The greenback touched its highest level of the day against a basket of major currencies in early trading following the concurrent release of U.S. and Canadian data showing solid labor costs for the United States and disappointing growth and inflation readings for its northern neighbor.
U.S. consumer confidence rose to a nearly 17-year high, housing price data was solid and the Chicago purchasing managers index exceeded expectations, showing the economy continued to expand.
However, the dollar was unable to hold onto solid gains for the day as investors were wary of making big bets ahead of upcoming central bank meetings by the Bank of England and the U.S. Federal Reserve, as well as economic data due to be released later this week featuring the U.S. nonfarm payrolls report.
"There's a lot of moving parts to the market this week," said Shaun Osborne, currency strategist at Scotia Bank in Toronto, pointing to the central bank meetings, data and the expectation that U.S. President Donald Trump will announce his choice to lead the Federal Reserve on Thursday.
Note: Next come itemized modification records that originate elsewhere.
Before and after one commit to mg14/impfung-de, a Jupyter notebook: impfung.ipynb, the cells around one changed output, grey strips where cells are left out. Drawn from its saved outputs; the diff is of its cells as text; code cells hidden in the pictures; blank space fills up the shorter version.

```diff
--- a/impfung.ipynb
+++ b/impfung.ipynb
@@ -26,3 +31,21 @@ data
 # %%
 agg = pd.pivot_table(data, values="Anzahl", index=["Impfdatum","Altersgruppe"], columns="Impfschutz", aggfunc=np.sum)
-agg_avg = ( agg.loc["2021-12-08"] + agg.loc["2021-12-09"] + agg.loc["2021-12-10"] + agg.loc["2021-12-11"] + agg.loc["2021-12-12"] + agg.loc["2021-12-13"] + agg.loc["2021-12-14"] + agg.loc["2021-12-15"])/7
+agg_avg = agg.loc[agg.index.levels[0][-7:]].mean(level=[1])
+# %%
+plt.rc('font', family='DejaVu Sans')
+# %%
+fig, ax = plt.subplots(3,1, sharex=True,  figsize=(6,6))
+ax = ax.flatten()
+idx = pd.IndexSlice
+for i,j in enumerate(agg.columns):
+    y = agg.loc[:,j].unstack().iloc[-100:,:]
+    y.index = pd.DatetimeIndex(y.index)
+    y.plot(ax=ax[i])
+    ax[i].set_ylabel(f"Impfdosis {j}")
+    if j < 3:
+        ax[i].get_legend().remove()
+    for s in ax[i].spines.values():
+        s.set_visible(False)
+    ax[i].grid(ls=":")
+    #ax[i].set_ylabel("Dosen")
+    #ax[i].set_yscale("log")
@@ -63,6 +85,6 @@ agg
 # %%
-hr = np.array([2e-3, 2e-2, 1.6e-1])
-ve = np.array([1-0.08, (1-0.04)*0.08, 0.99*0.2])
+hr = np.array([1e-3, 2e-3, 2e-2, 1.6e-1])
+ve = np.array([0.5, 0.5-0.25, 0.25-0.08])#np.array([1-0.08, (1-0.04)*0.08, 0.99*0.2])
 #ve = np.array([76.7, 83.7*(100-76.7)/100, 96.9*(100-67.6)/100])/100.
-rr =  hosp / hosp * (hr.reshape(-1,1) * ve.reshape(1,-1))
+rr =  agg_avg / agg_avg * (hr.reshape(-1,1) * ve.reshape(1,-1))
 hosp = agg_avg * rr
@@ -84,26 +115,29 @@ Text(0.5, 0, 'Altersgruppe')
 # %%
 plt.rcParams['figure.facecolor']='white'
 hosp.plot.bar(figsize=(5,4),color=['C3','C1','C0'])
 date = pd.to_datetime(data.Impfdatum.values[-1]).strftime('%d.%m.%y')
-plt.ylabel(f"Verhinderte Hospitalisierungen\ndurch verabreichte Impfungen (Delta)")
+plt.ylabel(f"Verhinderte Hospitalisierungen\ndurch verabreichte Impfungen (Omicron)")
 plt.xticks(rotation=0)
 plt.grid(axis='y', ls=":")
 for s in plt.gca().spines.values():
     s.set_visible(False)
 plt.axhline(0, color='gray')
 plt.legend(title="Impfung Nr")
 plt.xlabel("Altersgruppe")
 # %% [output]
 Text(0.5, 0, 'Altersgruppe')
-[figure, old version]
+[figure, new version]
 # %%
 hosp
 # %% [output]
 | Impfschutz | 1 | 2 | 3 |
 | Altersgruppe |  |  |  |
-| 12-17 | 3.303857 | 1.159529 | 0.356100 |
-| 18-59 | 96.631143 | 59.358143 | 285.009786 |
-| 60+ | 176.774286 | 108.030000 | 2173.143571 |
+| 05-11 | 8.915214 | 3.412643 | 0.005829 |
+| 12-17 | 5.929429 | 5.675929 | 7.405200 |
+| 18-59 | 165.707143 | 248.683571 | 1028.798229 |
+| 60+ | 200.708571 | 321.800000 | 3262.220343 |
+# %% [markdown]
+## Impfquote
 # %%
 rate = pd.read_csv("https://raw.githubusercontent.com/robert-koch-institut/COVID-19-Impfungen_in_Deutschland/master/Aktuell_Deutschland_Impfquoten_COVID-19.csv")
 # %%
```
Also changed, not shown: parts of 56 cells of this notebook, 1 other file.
Market participants were also anxiously watching developments in the investigation by a special counsel of possible connections between Trump's 2016 election campaign and Russia. Former Trump campaign manager Paul Manafort and a business associate were charged as part of the inquiry and former campaign adviser George Papadopoulos pleaded guilty to lying to federal agents.
Further, the dollar has benefited from expectations of Trump's campaign trail promises of a "massive" U.S. tax cut, in which analysts and investors are beginning to lose confidence.
"Theres a perception that the dollars gains have gone too far in advance of the tax reform bill and the expectation that the tax reform bill does fall through on the basis of political infighting is pretty high," said Karl Schamotta, director of FX strategy and structured products at Cambridge Global Payments.
"Theres so much drama going on in the USD and its all about the T-R-U-M-P."
The dollar did manage a sizeable gain against the after the Bank of Japan kept its monetary policy steady on Tuesday, as widely expected, while slightly lowering its inflation forecast for the current fiscal year.
The dollar was last up 0.46 percent against the yen to 113.69 yen. It earlier fell to its lowest since Oct. 20.